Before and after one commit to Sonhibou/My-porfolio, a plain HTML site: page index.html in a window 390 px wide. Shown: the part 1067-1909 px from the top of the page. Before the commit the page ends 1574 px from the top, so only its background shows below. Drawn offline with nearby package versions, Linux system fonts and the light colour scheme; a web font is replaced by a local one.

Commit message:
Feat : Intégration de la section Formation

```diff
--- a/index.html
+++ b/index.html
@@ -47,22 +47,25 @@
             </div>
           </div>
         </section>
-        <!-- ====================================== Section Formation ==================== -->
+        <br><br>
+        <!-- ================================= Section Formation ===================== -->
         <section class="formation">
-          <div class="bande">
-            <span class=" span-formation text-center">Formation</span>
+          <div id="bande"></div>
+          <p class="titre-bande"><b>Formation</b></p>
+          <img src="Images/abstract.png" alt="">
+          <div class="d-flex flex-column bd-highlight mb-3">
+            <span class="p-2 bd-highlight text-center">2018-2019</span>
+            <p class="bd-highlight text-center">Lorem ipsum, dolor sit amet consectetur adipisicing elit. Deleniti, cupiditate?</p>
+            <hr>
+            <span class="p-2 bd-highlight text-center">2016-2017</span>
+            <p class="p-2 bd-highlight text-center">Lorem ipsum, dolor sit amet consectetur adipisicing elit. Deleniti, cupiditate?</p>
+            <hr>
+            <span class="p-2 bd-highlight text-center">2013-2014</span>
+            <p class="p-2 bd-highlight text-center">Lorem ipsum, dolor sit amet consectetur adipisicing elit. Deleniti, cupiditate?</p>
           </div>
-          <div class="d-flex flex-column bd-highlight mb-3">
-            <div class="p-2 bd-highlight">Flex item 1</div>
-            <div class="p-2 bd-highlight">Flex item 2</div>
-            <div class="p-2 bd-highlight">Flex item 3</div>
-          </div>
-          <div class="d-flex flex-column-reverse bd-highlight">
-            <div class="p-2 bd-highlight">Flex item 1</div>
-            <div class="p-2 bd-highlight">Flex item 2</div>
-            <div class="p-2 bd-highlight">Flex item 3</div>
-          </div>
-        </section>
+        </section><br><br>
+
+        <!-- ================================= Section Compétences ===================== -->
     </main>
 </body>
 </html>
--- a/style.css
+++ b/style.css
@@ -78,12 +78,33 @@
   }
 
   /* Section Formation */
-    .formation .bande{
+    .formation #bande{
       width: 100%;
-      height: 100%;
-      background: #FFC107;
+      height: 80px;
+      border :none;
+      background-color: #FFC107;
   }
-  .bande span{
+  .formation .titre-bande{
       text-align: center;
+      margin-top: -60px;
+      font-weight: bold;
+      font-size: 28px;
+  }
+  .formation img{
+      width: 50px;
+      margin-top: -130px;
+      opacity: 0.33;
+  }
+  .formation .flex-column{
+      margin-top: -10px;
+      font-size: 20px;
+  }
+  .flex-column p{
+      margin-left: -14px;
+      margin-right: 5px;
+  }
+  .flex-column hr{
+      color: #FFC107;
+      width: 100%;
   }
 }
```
────────────────
— TASK GOAL —
Retype the listing above exactly as it appears.

— ANSWER FOR THE TASK —
Before and after one commit to Sonhibou/My-porfolio, a plain HTML site: page index.html in a window 390 px wide. Shown: the part 1067-1909 px from the top of the page. Before the commit the page ends 1574 px from the top, so only its background shows below. Drawn offline with nearby package versions, Linux system fonts and the light colour scheme; a web font is replaced by a local one.

Commit message:
Feat : Intégration de la section Formation

```diff
--- a/index.html
+++ b/index.html
@@ -47,22 +47,25 @@
             </div>
           </div>
         </section>
-        <!-- ====================================== Section Formation ==================== -->
+        <br><br>
+        <!-- ================================= Section Formation ===================== -->
         <section class="formation">
-          <div class="bande">
-            <span class=" span-formation text-center">Formation</span>
+          <div id="bande"></div>
+          <p class="titre-bande"><b>Formation</b></p>
+          <img src="Images/abstract.png" alt="">
+          <div class="d-flex flex-column bd-highlight mb-3">
+            <span class="p-2 bd-highlight text-center">2018-2019</span>
+            <p class="bd-highlight text-center">Lorem ipsum, dolor sit amet consectetur adipisicing elit. Deleniti, cupiditate?</p>
+            <hr>
+            <span class="p-2 bd-highlight text-center">2016-2017</span>
+            <p class="p-2 bd-highlight text-center">Lorem ipsum, dolor sit amet consectetur adipisicing elit. Deleniti, cupiditate?</p>
+            <hr>
+            <span class="p-2 bd-highlight text-center">2013-2014</span>
+            <p class="p-2 bd-highlight text-center">Lorem ipsum, dolor sit amet consectetur adipisicing elit. Deleniti, cupiditate?</p>
           </div>
-          <div class="d-flex flex-column bd-highlight mb-3">
-            <div class="p-2 bd-highlight">Flex item 1</div>
-            <div class="p-2 bd-highlight">Flex item 2</div>
-            <div class="p-2 bd-highlight">Flex item 3</div>
-          </div>
-          <div class="d-flex flex-column-reverse bd-highlight">
-            <div class="p-2 bd-highlight">Flex item 1</div>
-            <div class="p-2 bd-highlight">Flex item 2</div>
-            <div class="p-2 bd-highlight">Flex item 3</div>
-          </div>
-        </section>
+        </section><br><br>
+
+        <!-- ================================= Section Compétences ===================== -->
     </main>
 </body>
 </html>
--- a/style.css
+++ b/style.css
@@ -78,12 +78,33 @@
   }
 
   /* Section Formation */
-    .formation .bande{
+    .formation #bande{
       width: 100%;
-      height: 100%;
-      background: #FFC107;
+      height: 80px;
+      border :none;
+      background-color: #FFC107;
   }
-  .bande span{
+  .formation .titre-bande{
       text-align: center;
+      margin-top: -60px;
+      font-weight: bold;
+      font-size: 28px;
+  }
+  .formation img{
+      width: 50px;
+      margin-top: -130px;
+      opacity: 0.33;
+  }
+  .formation .flex-column{
+      margin-top: -10px;
+      font-size: 20px;
+  }
+  .flex-column p{
+      margin-left: -14px;
+      margin-right: 5px;
+  }
+  .flex-column hr{
+      color: #FFC107;
+      width: 100%;
   }
 }
```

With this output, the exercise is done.